After the war we moved to Beirut where my father got a job with a firm that imported French cars. His advantage was that he was fluent in French as well as Arabic.
Our house was an old building with a garden, a big water fountain in the middle and an empty chicken coop. I can smell the jasmine across the entrance door to the garden. ( I have planted one outside the door in Wembley – only a few reluctant flowers every year.) The Frangipani was right at the unkempt back and I only realised its wonderful fragrance before we moved.

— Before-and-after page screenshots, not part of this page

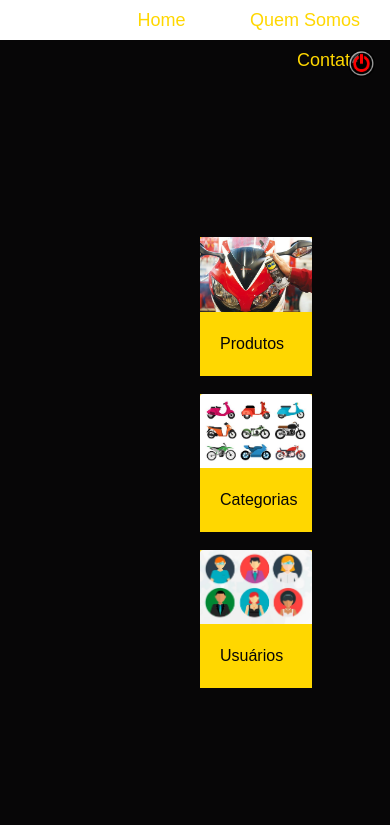
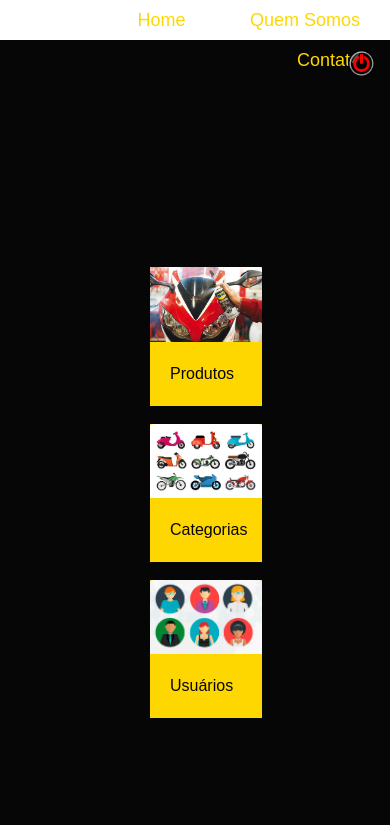
Before and after one commit to dvmarthur/DVMotosTrainee2021.2, a PHP site: template DVMotos/views/admin/dashboadadmin.html in a window 390 px wide. Shown: the top 825 px of the page. Run offline with PHP 8.4, Linux system fonts and the light colour scheme; the template is opened without the code that fills it, so the values that code supplies are empty.

Commit message:
Corrigindo parte responsiva do Dashboard

```diff
--- a/DVMotos/public/css/dashboard.css
+++ b/DVMotos/public/css/dashboard.css
@@ -71,11 +71,11 @@ body {
 /* Responsividade */
 
 @media(max-width: 750px) {
+
     .miniatura {
         width: 100%;
-        padding-top: 150px;
-        padding-right: 50px;
-        padding-left: 200px;
+        padding-right: 100px;
+        padding-left: 150px;
     }
 
     .cartao {
```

Our mother fought with us to take an interest in the beautiful scented garden and clean it but to no avail…. Her favourite flower was the Souci (Marigold). Souci means worry in French and we the children always commented on how appropriate it was for our always worried mother.
The surprise early on arrival was the big box full of matching crockery – something I had never seen before. Mum did complain about the waste of money but I remember dancing at seeing such a luxury.
We had no furniture and only one room for me and my brothers. The whole family remembers how my elder brother (Mony aged 14+? at the time) carried and installed a heavy wardrobe in order to separate us from him. Of course I considered this gesture as an insult as I was two years older than my brother. It is in this house that our youngest brother was born.
Mony (Sebastien now) was forced to take me to the seaside when he used to meet his friends. He never allowed me to walk with him, I had to follow him a few steps back. At the seaside he abandonned me. I spent time eyeing the muscly young men training lengths while my brother and friends were playing in the Mediterranean waves.
Our baby brother was born. Mum was not in her bed one night and she appeared in the morning with a big parcel in her arms. My father asked me to babysit one day. I had decided that I would have nothing to do with this baby. My rebellion got me the first and only hard slap. I had escaped to the terrace of the house and my father came and administered the one and only slap that I have ever experienced.
While the boys went to the mixed gender school I was sent to the girls’ school. No way of finding out how long we lived in this beautiful house but surely a few years. I recall it with love.
Thank you for sharing this reminiscence. In this time of non-travel, I am grateful for this glance through a window into another world!
Really enjoying your early memories Rina. Beautifully written. Bon courage judith x